As Trump enters office with the lowest approval rating of any president before him, some marchers worried about the impact of his campaign rhetoric and the image he now presents to the world as president.

"It was quite ugly—some of what was said, some of what was done [during the presidential campaign]. I am concerned that gives permission to continue that level of hatred," said Marie Cetoute, 31, from Alexandria, Virginia. "[He] is not the individual who represents our country and who represents us, but yet he is literally the face of our country. It's such a misrepresentation of our country. This is a representation of our country. When you look around, the range of people, the different background and experiences, and what we're passionate for. [It] could be very similar or very different, but either way it comes from a place of togetherness and [is] more loving and supportive, which I think it's much more powerful."

James Cox, there with his wife and three daughters ages 15, 13, and 10, said that he was disgusted by President Trump's campaign rhetoric and wanted to send a message not only to the new administration, but to his daughters. "I wanted to come here and show solidarity in terms of equal rights and equal treatment," he said. "All three of my daughters are here with me today. We all made signs and decided we were going to show up as a family to show our support. It's been a very good, overwhelming feeling, and hopefully the girls are going to walk away with something very powerful."

Throughout the day, groups of marchers would start chants. Some were call-and-response: "Tell me what democracy looks like." / "This is what democracy looks like." Others played on words and took aim at the president and vice-president. One group of women, mostly from Smith College, chanted, "Can't build a wall. Hands too small." And then, "Build a fence, around Mike Pence."

The galvanized group of friends, while proud to be part of the historic day of resistance, noted that the march was only the beginning of the work that needs to be done. "In every movement a march builds momentum, but it actually doesn't change any policy or anything," said Lucie March, 24. "The most important thing is what people will do when they go home. This kind of march is so powerful that it will really give them momentum."

Her friend Sabina Frizell nodded, adding, "It's a symbol that will hopefully inspire people on a daily basis."

By the time the march was set to start at 1:15 p.m., pathways were at a standstill with the sheer number of attendees making actual marching virtually impossible. People perched up above in trees and even on stoplights acted as scouts, calling down updates and directions to the swelling crowds below. Marchers eventually began moving towards the White House and Washington Monument, both along the original march route along Independence Avenue, as well as parallel streets, the Mall, and Pennsylvania Avenue.

The President, who spent much of his first day in office complaining to intelligence agencies about the media's portrayal of the historically sparse crowds at his inauguration, did finally acknowledge the women's march and the people's right to protest but, notably, almost two hours after his initial Twitter response asking why marchers didn't vote and calling out celebrity involvement.

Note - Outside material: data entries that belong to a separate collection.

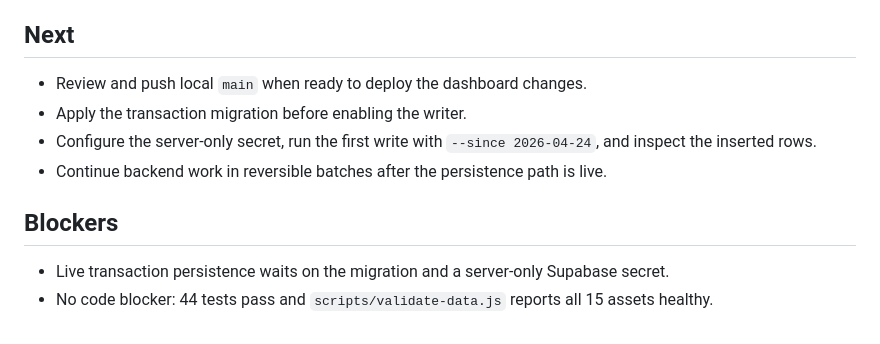
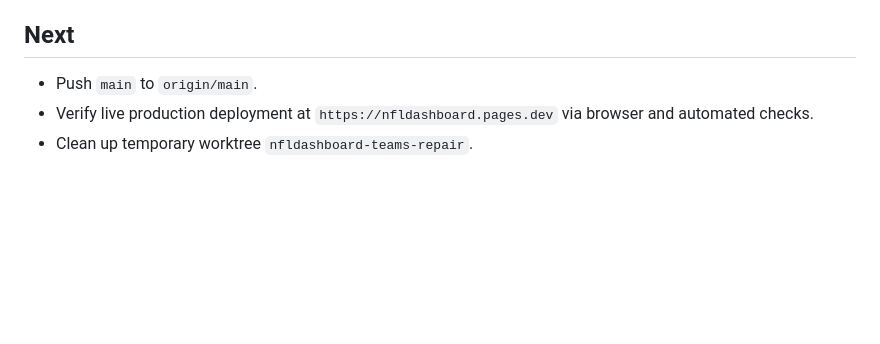
Before and after one commit to shyam4902/nfldashboard, a Markdown page: STATE.md, the part around one of its changes. GitHub-like rendering; blank space fills up the shorter version.

```diff
--- a/STATE.md
+++ b/STATE.md
@@ -28,12 +52,6 @@
 
 ## Next
 
-- Review and push local `main` when ready to deploy the dashboard changes.
-- Apply the transaction migration before enabling the writer.
-- Configure the server-only secret, run the first write with `--since 2026-04-24`, and inspect the inserted rows.
-- Continue backend work in reversible batches after the persistence path is live.
-
-## Blockers
-
-- Live transaction persistence waits on the migration and a server-only Supabase secret.
-- No code blocker: 44 tests pass and `scripts/validate-data.js` reports all 15 assets healthy.
+- Push `main` to `origin/main`.
+- Verify live production deployment at `https://nfldashboard.pages.dev` via browser and automated checks.
+- Clean up temporary worktree `nfldashboard-teams-repair`.
```
Also changed, not shown: other parts of STATE.md (+37 -13 lines).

On January 22, (coincidentally, the 44th anniversary of Roe v. Wade) the Women's March organizers celebrated the success of the protest and announced a new campaign to activate people for the first 100 days of Trump's presidency. Here's the announcement: "We did it! On January 21, over 5 Million of us worldwide and over 1 Million in D.C., came to march, speak and make our voices heard. But it doesn't end here -- now is not the time to hang up our marching shoes -- it's time to get our friends, family and community together and make history. That's why we're launching a new campaign: 10 Actions for the first 100 Days. Every 10 days we will take action on an issue we all care about, starting today."

Splash photo by Claire McCartney